To these factors we would add the great strides made by our region to give concrete expression to the vision of the founders of the Southern African Development Community, as a powerful engine for integrated regional development.

However, our economic growth has not been high enough to create the required number of jobs and produce the resources needed to meet our central objective: namely to deal with the poverty afflicting millions of South Africans.

We therefore set about elaborating a macroeconomic framework with the objective of raising our rate of growth to 6 per cent by the year 2000 - a task that was lent added urgency by the depreciation of our currency.

To meet the key challenges of higher growth and increased job-creation, government's policy of efficient use of public resources is being given additional impetus The reduction in the deficit is being accelerated.

The strategy pursues growth of exports by promoting competitiveness.

We have taken further steps to relax exchange controls and introduced tax-incentives to promote job-creating investment. As such, French companies and others will have more leeway to acquire funds for investments within South Africa; and those which set up new enterprises will benefit from a range of tax holidays.

Measures relating to labour - including training, labour-market policy; and the relation of wages to productivity - are the subject of discussion between government, labour and business. In these discussions there are no holy cows; and issues such as moderation in wage and salary increases and the reduction of tariffs beyond the imperatives of the World Trade Organisation, have been put on the table for frank deliberation.

We have also taken firm measures to ensure certainty with regard to the value of our currency.

Some of you might have had the opportunity, a few days ago, to exchange views with our Minster of Telecommunications, on a world tour to study the experience of other countries and identify a strategic equity partner for our telecommunications company - a process that we aim to complete by the end of this year.

This is part of our macroeconomic strategy, based on firm decisions to privatise some state assets; to acquire strategic equity partners for others, and to redefine the role of remaining ones. Similar processes are being undertaken with regard to some airlines and the general transport industry, as well as in broadcasting.

The strength of our macroeconomic strategy - like our strategy for dealing with crime - lies as much in the way in which society has mobilised around it, as in the correctness of its prescriptions for our needs. This is one of the dividends of reconciliation, and it is bringing us benefits in all areas of government policy.

We do not underestimate the difficulties and tensions that these complex measures will generate. But we have the resolve and the patience to bring all sectors on board.

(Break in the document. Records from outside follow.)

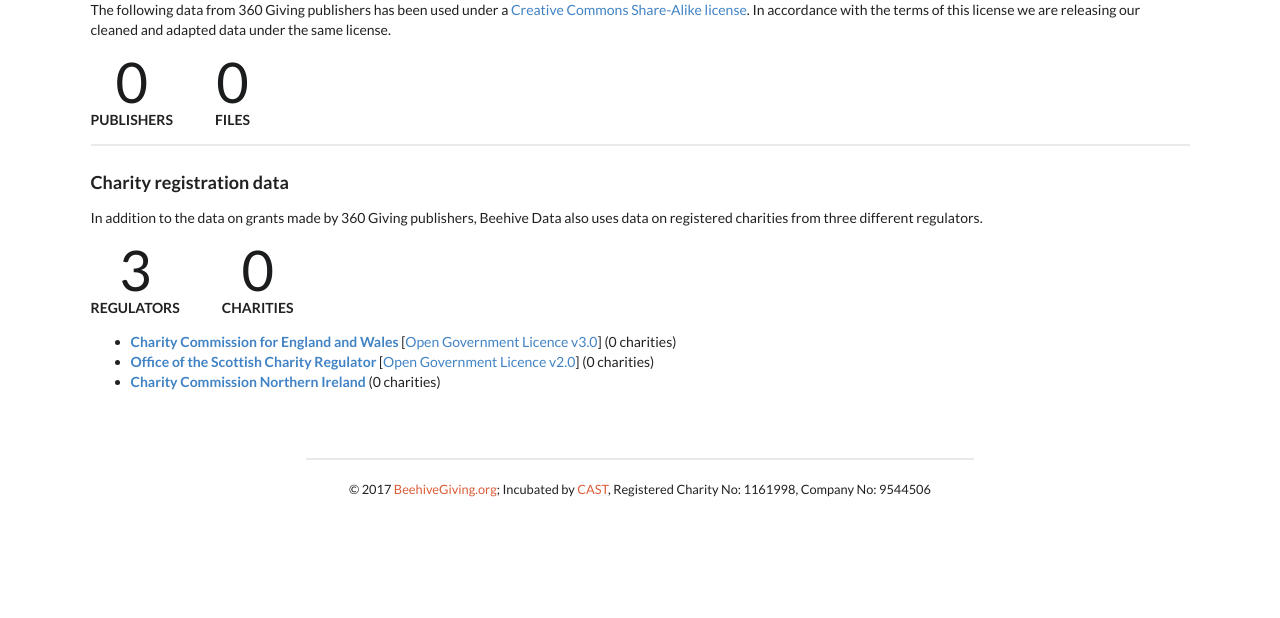
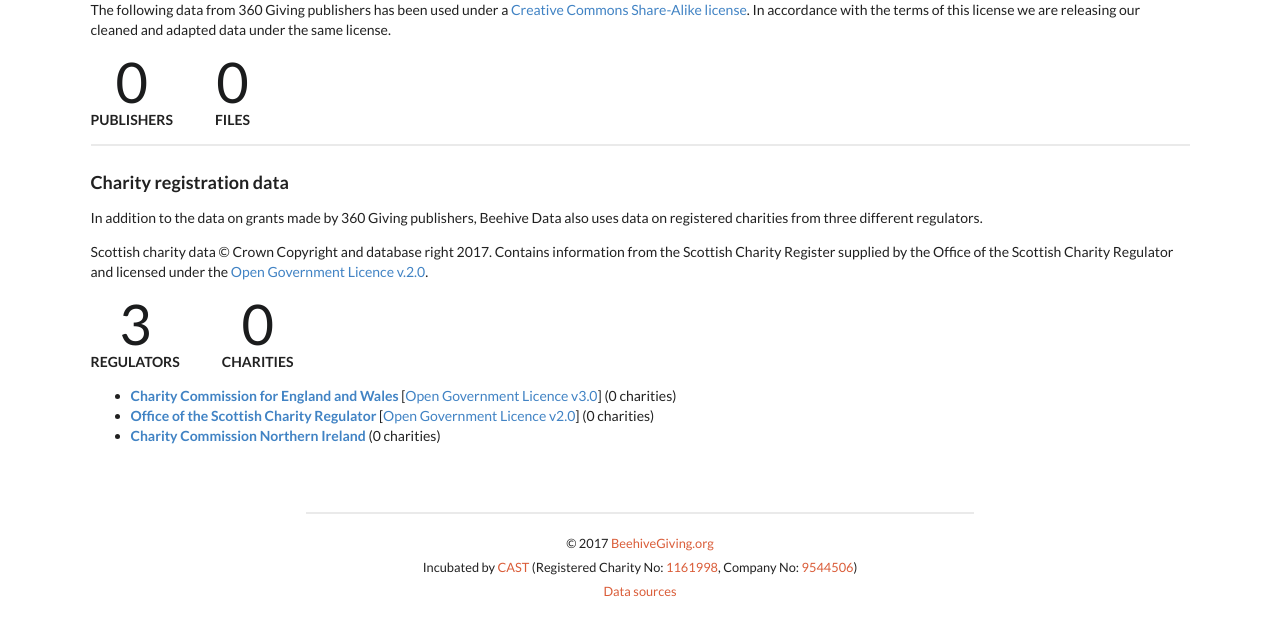
Before and after one commit to TechforgoodCAST/beehive-data-etl, a Flask app: page /sources in a window 1280 px wide. Shown: the part 524-1142 px from the top of the page. Before the commit the page ends 1021 px from the top, so only its background shows below. Run offline with Flask 2, Linux system fonts and the light colour scheme; data that the repository does not hold is empty.

Commit message:
Add OSCR source attribution to data sources page

```diff
--- a/beehivedata/factory.py
+++ b/beehivedata/factory.py
@@ -5,6 +5,7 @@ import click
 from pymongo.errors import DuplicateKeyError
 from num2words import num2words
 import inflection
+import datetime
 
 from .db import init_db, close_db
 from .login import login_manager, register_user, set_password
@@ -198,6 +199,10 @@ def register_template_filter(app):
         else:
             return value
 
+    @app.context_processor
+    def inject_now():
+        return {'now': datetime.datetime.now()}
+
 
 def register_teardowns(app):
 
--- a/beehivedata/templates/base.html
+++ b/beehivedata/templates/base.html
@@ -34,9 +34,14 @@
   <div class='ui text container basic segment' id='footer'>
     <hr>
     <small>
-      &copy; 2017
-      <a class="red" target="_blank" href="http://www.beehivegiving.org/welcome?utm_source=BeehiveData&amp;utm_medium=Link&amp;utm_campaign=BeehiveData">BeehiveGiving.org</a>; Incubated by
-      <a class="red" target="_blank" href="http://wearecast.org.uk/?utm_source=BeehiveData&amp;utm_medium=Link&amp;utm_campaign=BeehiveData">CAST</a>, Registered Charity No: 1161998, Company No: 9544506
+      &copy; {{ now.year }}
+      <a class="red" target="_blank" href="http://www.beehivegiving.org/welcome?utm_source=BeehiveData&amp;utm_medium=Link&amp;utm_campaign=BeehiveData">BeehiveGiving.org</a>
+      <br>
+      Incubated by <a class="red" target="_blank" href="http://wearecast.org.uk/?utm_source=BeehiveData&amp;utm_medium=Link&amp;utm_campaign=BeehiveData">CAST</a>
+      (Registered Charity No: <a class="red" target="_blank" href="http://beta.charitycommission.gov.uk/charity-details/?regid=1161998&subid=0">1161998</a>,
+      Company No: <a class="red" target="_blank" href="https://beta.companieshouse.gov.uk/company/09544506">9544506</a>)
+      <br>
+      <a class="red" href="{{ url_for('home.sources') }}">Data sources</a>
     </small>
   </div>
   {% endblock %}
--- a/beehivedata/templates/sources.html
+++ b/beehivedata/templates/sources.html
@@ -120,6 +120,11 @@ th.rotate > div > span {
     In addition to the data on grants made by 360 Giving publishers, Beehive Data also uses data
     on registered charities from three different regulators.
   </p>
+  <p>
+    Scottish charity data © Crown Copyright and database right {{ now.year }}. Contains
+    information from the Scottish Charity Register supplied by the Office of the Scottish Charity Regulator and licensed under
+    the <a href="http://www.nationalarchives.gov.uk/doc/open-government-licence/version/2/">Open Government Licence v.2.0</a>.
+  </p>
   <div class="ui statistics">
     <div class="statistic">
       <div class="value">
```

We are also pursuing our objectives, in common with other countries with similar needs, in multi-lateral fora. We are committed members of the World Trade Organisation, and of UNCTAD, whose Chair is presently assigned to us in the person of our Trade and Industry Minister present here today

In that context we believe it is of the utmost importance that every effort should be made to ensure that the least developed countries can benefit from international trade rather than being confined to the margins. This is of particular importance to Africa.

Ladies and gentlemen;

I have only given the barest outlines; to emphasise that South Africa is a thriving multi-party democracy, whose socio-economic policies are based on creating the most favourable conditions for investment and improving the quality of life of all the people, especially those previously marginalised by apartheid .

We believe that this reality sets the scene for a further boost in France's economic relations with South Africa.

The time is ripe for bold initiatives by French investors. Rest assured that, in South Africa, you will find a hard-working people who are ready to infuse their political achievements with consistent economic successes, in pursuit of a better life.

We know that, with partners like you, we will succeed.

l thank you.

Source: South African Government Information Website